[[ DATASET RECORDS open ]]

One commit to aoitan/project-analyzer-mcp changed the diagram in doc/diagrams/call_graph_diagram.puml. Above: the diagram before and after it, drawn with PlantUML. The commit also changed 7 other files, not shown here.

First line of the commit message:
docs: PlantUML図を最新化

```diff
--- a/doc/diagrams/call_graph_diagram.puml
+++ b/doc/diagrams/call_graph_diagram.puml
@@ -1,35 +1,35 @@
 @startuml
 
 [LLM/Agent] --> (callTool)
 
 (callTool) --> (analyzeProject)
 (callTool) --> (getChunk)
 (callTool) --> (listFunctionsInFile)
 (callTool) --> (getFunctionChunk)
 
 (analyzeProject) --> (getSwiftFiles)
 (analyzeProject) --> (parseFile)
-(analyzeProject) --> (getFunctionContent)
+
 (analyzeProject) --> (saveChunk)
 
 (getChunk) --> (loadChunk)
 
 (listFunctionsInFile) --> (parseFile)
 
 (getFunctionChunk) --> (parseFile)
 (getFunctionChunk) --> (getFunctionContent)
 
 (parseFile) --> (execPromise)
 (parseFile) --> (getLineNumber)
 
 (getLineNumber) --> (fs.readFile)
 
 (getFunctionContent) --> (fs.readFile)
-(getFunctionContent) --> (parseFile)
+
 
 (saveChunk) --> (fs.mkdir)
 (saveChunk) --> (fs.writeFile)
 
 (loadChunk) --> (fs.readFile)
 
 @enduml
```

[[ DATASET RECORDS closed ]]

If a line of the data holds the string "getFunctionContent", list it.

-(analyzeProject) --> (getFunctionContent)
 (getFunctionChunk) --> (getFunctionContent)
 (getFunctionContent) --> (fs.readFile)
-(getFunctionContent) --> (parseFile)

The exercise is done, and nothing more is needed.